The word on the street is that some kids don’t like to be encouraged to read books. I never had that problem, or if I did, I don’t remember it. Betsy Hoke told me to read this book, if I remember correctly. She made me read Bridge to Terabithia, too. That’s the first book I remember crying to.
Anyway, The Castle in the Attic. It has been a long time since I read this book, but here’s my recollection: This book starts out with a slightly whiny protagonist. He’s borderline annoying. A person very important to him is moving away, and he’s being left with a toy castle.
But then, as is common to great books, the toy castle is not what it seemed.

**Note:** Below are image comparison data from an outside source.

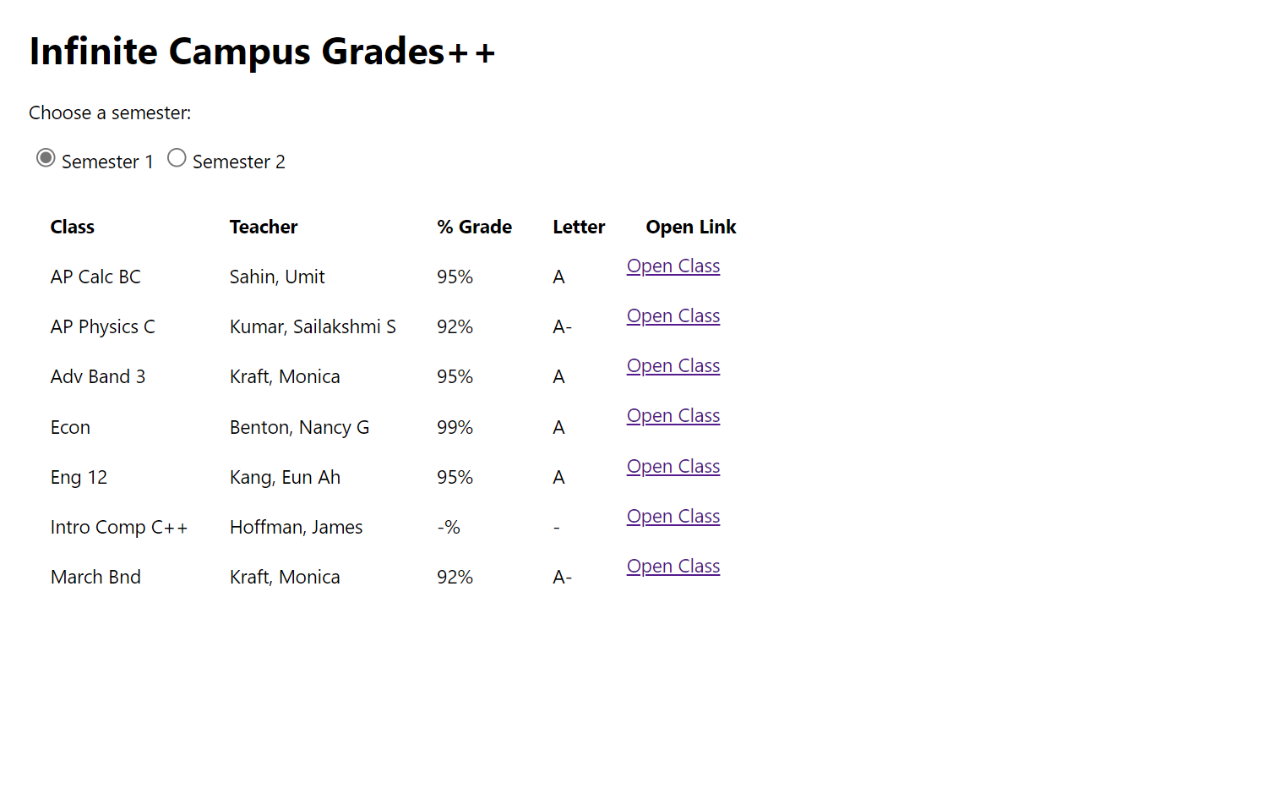
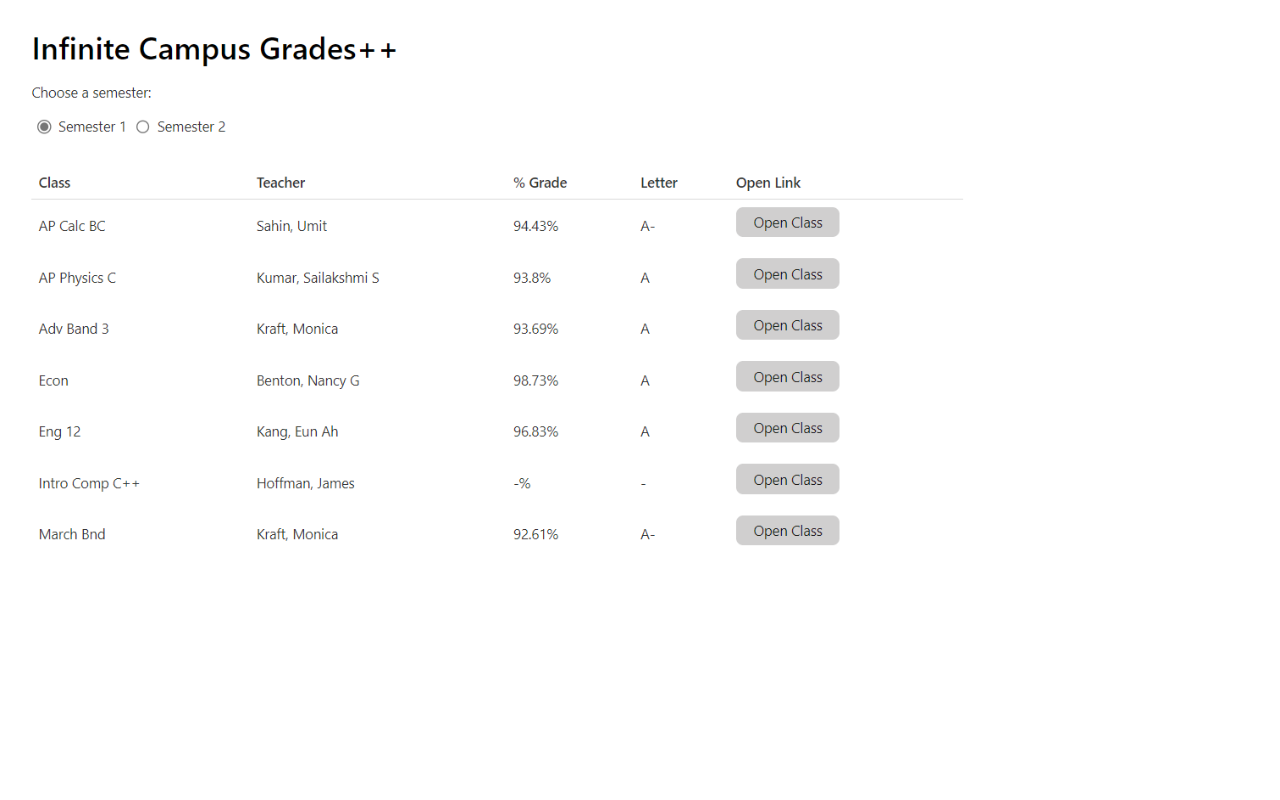
update readme + images for v2.1

diff --git a/README.md b/README.md
@@ -5,19 +5,19 @@ Tired of the confusing Infinite Campus grades UI and having to manually calculat
 
 Worry no longer! This handy extension aims to address 2 crucial oversights of Infinite Campus, a confusing UI and the inability to simulate your grade.
 
-With this extension, the assignments for each class are sorted neatly by grading category with your current and category grades at the top of the page. Additionally, you can see how assignments will affect your grade by changing your score for past assignments, adding new assignments, or deleting past assignments! You will also be able to view a graph showing how your grade has been changing throughout the semester.
+With this extension, the assignments for each class are sorted neatly by grading category with your current grade and category grades at the top of the page. Additionally, you can see how assignments will affect your grade by changing your score for past assignments, adding new assignments, or deleting past assignments! You will also be able to view a graph showing how your grade has been changing throughout the semester.
 
 Usage:
 1. Make sure you are signed into [FUSD Infinite Campus](https://fremontunifiedca.infinitecampus.org/campus/portal/students/fremont.jsp)
 2. After installing, click on the green Infinite Campus icon on the toolbar to open the home page
 3. Here, you can see a list of your current classes and grades
    - You can also change the semester you are viewing by clicking the radio buttons below the title
-4. If you click on the "Open Class" link next to each class entry, you will be brought to the class page
+4. If you click on the "Open Class" button next to each class entry, you will be brought to the class page
 5. Here, you can see all your assignments and grades for the class. You can:
+   - Add new assignments
    - Update assignment scores using the input boxes next to each assignment
    - Delete assignments using the "x" button
-   - Reset each assignment to its original score using the "⭯" button
-   - Add new assignments by pressing the add button at the bottom of each grading category
+   - Reset assignments to their original score using the "⭯" button
    - Your calculated grades will update in real time!
 6. Clicking on the "Grade History Graph" opens a graph showing how your grade has changed during the semester
 7. Enjoy!
@@ -26,6 +26,8 @@ Note: Calculated grades may be off by at most 0.01% due to rounding errors
 
 For any bugs or feature requests, do not hesitate to email appdev.micro@gmail.com or open an issue on GitHub with a detailed description of the issue/feature.
 
+### Images 
 ![](imgs/home_page.png)
 ![](imgs/class_page.png)
+![](imgs/class_expanded.png)
 ![](imgs/graph_page.png)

Adventure ensues. If you have a boy aged 7 – 11, this is a great read. They will have fun. I remember reading this book and immediately handing it off to my little brother, who also loved it. It’s a fun read.
I’ve always enjoyed using the word Catastrophe.
Pathfinder is a fairly recent (2011) release from Orson Scott Card. I’m surprised to find myself struggling to describe it, but I think it’s because there’s so much setup early in the book that I can’t come up with anything that isn’t a spoiler.
Here’s what works about this book: there is both a system by which the world works that is intriguingly fun and characters who feel worth following. It’s very much an ensemble cast of characters, so even if you dislike the protagonist (and I’ll admit, at times I found myself annoyed with him,) there’s enough about the other characters to carry you through.
Pathfinder is an excellent example of sci fi that crosses over into fantasy and then comes back. Or maybe it’s fantasy that crosses into sci fi and then comes back. I’m not really sure. I know this: I couldn’t wait for my wife to finish reading it so we could talk about it. Pathfinder definitely qualifies as a fun read.
Sometimes books you remember as a child or adolescent disappear from shelves. Walt Morey is one of those authors. Some publisher had, cleverly, published a set of seven or eight of his stories in the 90s as the Walt Morey Adventure library. My parents bought them for us boys at Christmas one year, if memory serves.
They are almost impossible to find now.
Walt Morey is best known for writing Gentle Ben (his first children’s novel, proving that sometimes the first one is the best?). I’ve actually never read Gentle Ben. Walt Morey will forever be in my head for writing the best “boy” books of my early teens. His stories were transitional — the stakes were no longer non-existent. There was tragedy and drama.
He was a master of setting — his books are mostly set either in Alaska or in the Pacific Northwest. He loved those landscapes, and he writes them compellingly.
I wish I could say I had a favorite, but I don’t. I loved them all — Deep Trouble, Angry Waters, Scrub – Dog of Alaska, Runaway Stallion, Home is the North, Run Far, Run Fast, Year of the Black Pony, and Gloomy Gus.
I was telling Rebecca this morning that I need to go ahead and buy used versions of them all. They’re delightful. Especially if you have boys, these books are worth having around. I lost myself for hours in Walt Morey’s adventures. They’re a fun read.
(Boom… use of Title in Post… +10 bonus points!)
I’ve always wanted to be a publisher of books. That’s a little different than my day job. There, I help other people become the publisher of their own books. While I enjoy that work, I want to publish books. I want to see an author’s vision and help them take it further. It’s something I’m really passionate about.
As we’ve gone about launching Brightener Books, one of the things I’ve had to figure out is what I think makes a book worth publishing. What kind of books do I want to get behind?
A few things have risen to the top:
– Technically sound
The writing can’t be technically bad. I’m not looking for perfect, but if the manuscript is rife with run-on sentences, misspellings, bad grammar and the like, I’m going to miss the good stuff for all the bad writing. Study the craft. It’s a must.
I like manuscripts that move. I don’t mean action on every page, but I want to feel like something is happening. Keep the story moving. Keep the characters developing. It’s important.
I have to want to come back for more. It needs to be fun. That doesn’t necessarily mean silly or funny. It can mean those things. But more than that, it has to be an experience that I think, ooh… I enjoyed that. It was fun.
Writers trade in the execution of ideas. There’s nothing new under the sun, I know, but your execution of your ideas should feel fresh. Be creative. It’s a wonderful way to reflect our Creator.
– Great dialogue
Good dialogue isn’t exactly “Characters who talk the way real people do.” It’s better than that. It’s crisp. It’s exact. It’s not wasteful. The characters need to exist for their own reasons and interact like they are not just moving a plot point along.
– A “cheer for them” / “make me cry” moment somewhere
At some point in the manuscript, I need to want to either cheer for the protagonist or cry for them. If you can accomplish both, even better.
If a manuscript has those elements, I’m going to want to read it. If it fits into the kind of stuff I want to publish at Brightener Books, I’m likely to want to help other readers find it to. At the end of the day, that’s the true job of a publisher. I can’t wait.